What you are asked to do: Keeping pictures out of the copy, restate each record word for word.

Dataset entries:
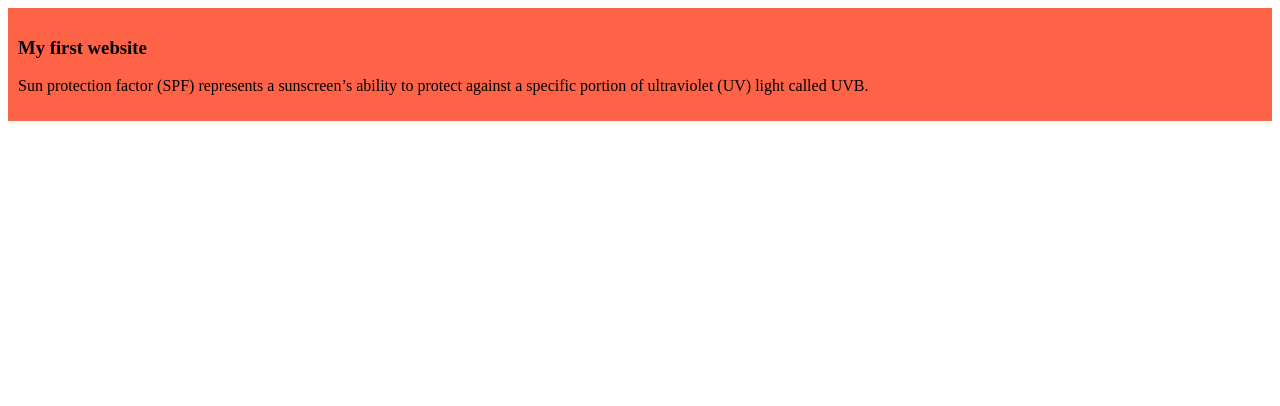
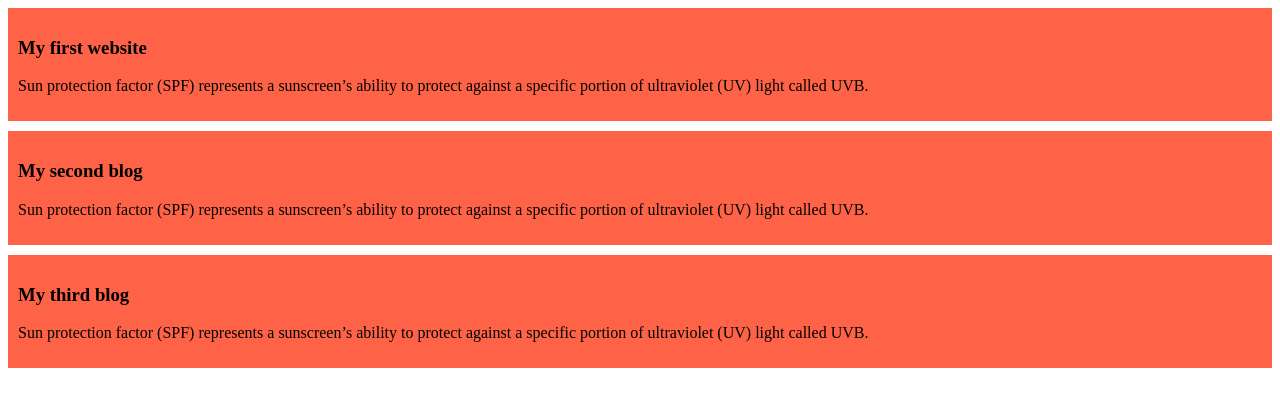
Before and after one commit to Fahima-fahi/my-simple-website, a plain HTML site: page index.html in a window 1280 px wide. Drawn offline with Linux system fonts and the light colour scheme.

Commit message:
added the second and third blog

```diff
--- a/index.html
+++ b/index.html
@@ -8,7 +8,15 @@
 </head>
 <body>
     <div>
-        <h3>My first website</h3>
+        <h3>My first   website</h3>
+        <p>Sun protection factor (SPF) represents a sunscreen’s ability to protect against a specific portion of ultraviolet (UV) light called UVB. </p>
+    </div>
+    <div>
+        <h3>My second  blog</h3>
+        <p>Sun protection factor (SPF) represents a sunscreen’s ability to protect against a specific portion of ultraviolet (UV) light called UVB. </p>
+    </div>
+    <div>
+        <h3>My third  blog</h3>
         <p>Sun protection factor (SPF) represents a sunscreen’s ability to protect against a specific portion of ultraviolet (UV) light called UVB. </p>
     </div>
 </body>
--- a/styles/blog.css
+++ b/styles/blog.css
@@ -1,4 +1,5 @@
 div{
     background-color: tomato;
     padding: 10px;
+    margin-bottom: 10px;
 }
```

Reply to the exercise:
Before and after one commit to Fahima-fahi/my-simple-website, a plain HTML site: page index.html in a window 1280 px wide. Drawn offline with Linux system fonts and the light colour scheme.

Commit message:
added the second and third blog

```diff
--- a/index.html
+++ b/index.html
@@ -8,7 +8,15 @@
 </head>
 <body>
     <div>
-        <h3>My first website</h3>
+        <h3>My first   website</h3>
+        <p>Sun protection factor (SPF) represents a sunscreen’s ability to protect against a specific portion of ultraviolet (UV) light called UVB. </p>
+    </div>
+    <div>
+        <h3>My second  blog</h3>
+        <p>Sun protection factor (SPF) represents a sunscreen’s ability to protect against a specific portion of ultraviolet (UV) light called UVB. </p>
+    </div>
+    <div>
+        <h3>My third  blog</h3>
         <p>Sun protection factor (SPF) represents a sunscreen’s ability to protect against a specific portion of ultraviolet (UV) light called UVB. </p>
     </div>
 </body>
--- a/styles/blog.css
+++ b/styles/blog.css
@@ -1,4 +1,5 @@
 div{
     background-color: tomato;
     padding: 10px;
+    margin-bottom: 10px;
 }
```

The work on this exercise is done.